**YOUR OBJECTIVE:** The result should be the lines from the one holding "source_gpus_merge_agent --> MergeTools_P2;" to the final line of the records, retyped exactly.

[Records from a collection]
--------------------------------
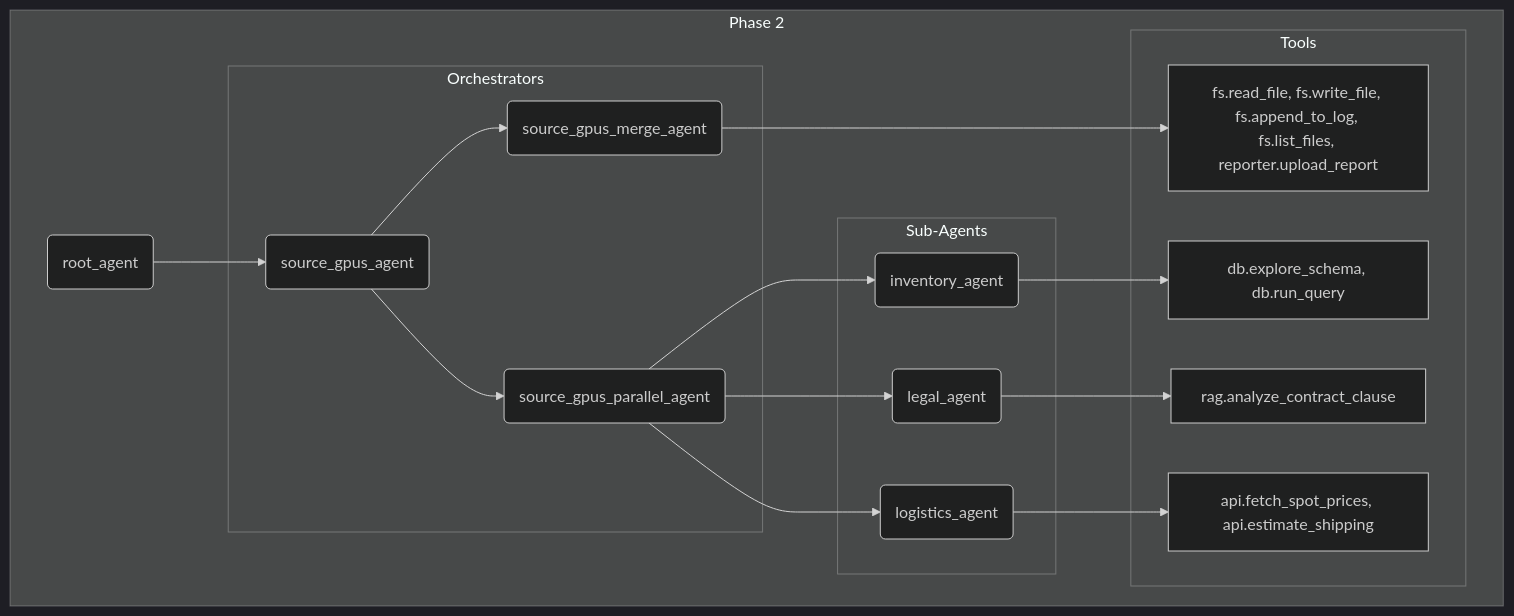
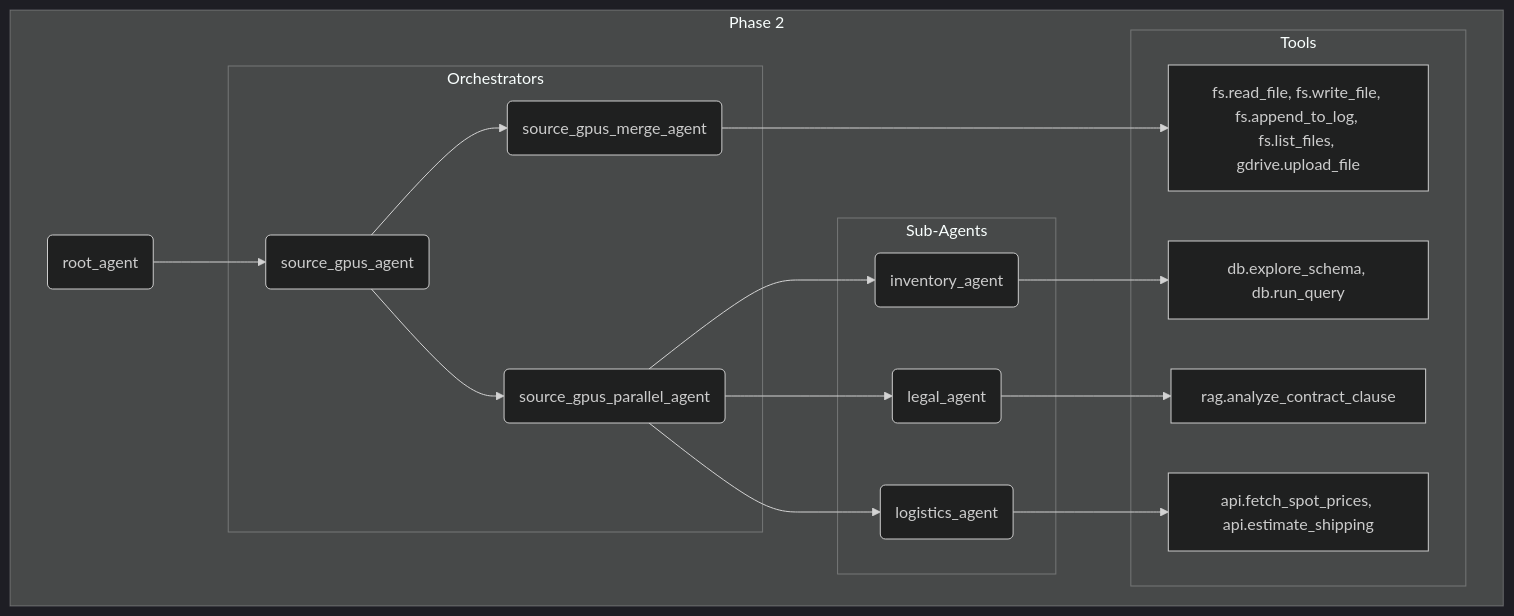
Before and after one commit to misha-chertushkin/gpu_procurement_lab: the second of 2 diagrams in README.md, drawn with Mermaid (dark theme). The commit also changed other lines of this file and 10 other files, not shown here.

````diff
--- a/README.md
+++ b/README.md
@@ -111,38 +111,38 @@
 ```mermaid
 graph TD
     subgraph "Phase 2"
         root_agent_P2("root_agent");
 
         subgraph "Orchestrators"
             source_gpus_agent("source_gpus_agent");
             source_gpus_parallel_agent("source_gpus_parallel_agent");
             source_gpus_merge_agent("source_gpus_merge_agent");
         end
 
         subgraph "Sub-Agents"
             inventory_agent_P2("inventory_agent");
             legal_agent_P2("legal_agent");
             logistics_agent_P2("logistics_agent");
         end
 
         subgraph "Tools"
-            MergeTools_P2["fs.read_file, fs.write_file, fs.append_to_log, fs.list_files, reporter.upload_report"];
+            MergeTools_P2["fs.read_file, fs.write_file, fs.append_to_log, fs.list_files, gdrive.upload_file"];
             InventoryTools_P2["db.explore_schema, db.run_query"];
             LegalTools_P2["rag.analyze_contract_clause"];
             LogisticsTools_P2["api.fetch_spot_prices, api.estimate_shipping"];
         end
 
         root_agent_P2 --> source_gpus_agent;
         source_gpus_agent --> source_gpus_parallel_agent;
         source_gpus_agent --> source_gpus_merge_agent;
 
         source_gpus_parallel_agent --> inventory_agent_P2;
         source_gpus_parallel_agent --> legal_agent_P2;
         source_gpus_parallel_agent --> logistics_agent_P2;
 
         source_gpus_merge_agent --> MergeTools_P2;
         inventory_agent_P2 --> InventoryTools_P2;
         legal_agent_P2 --> LegalTools_P2;
         logistics_agent_P2 --> LogisticsTools_P2;
     end
 ```
````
--------------------------------
**EXERCISE ANSWER:**
         source_gpus_merge_agent --> MergeTools_P2;
         inventory_agent_P2 --> InventoryTools_P2;
         legal_agent_P2 --> LegalTools_P2;
         logistics_agent_P2 --> LogisticsTools_P2;
     end
 ```
````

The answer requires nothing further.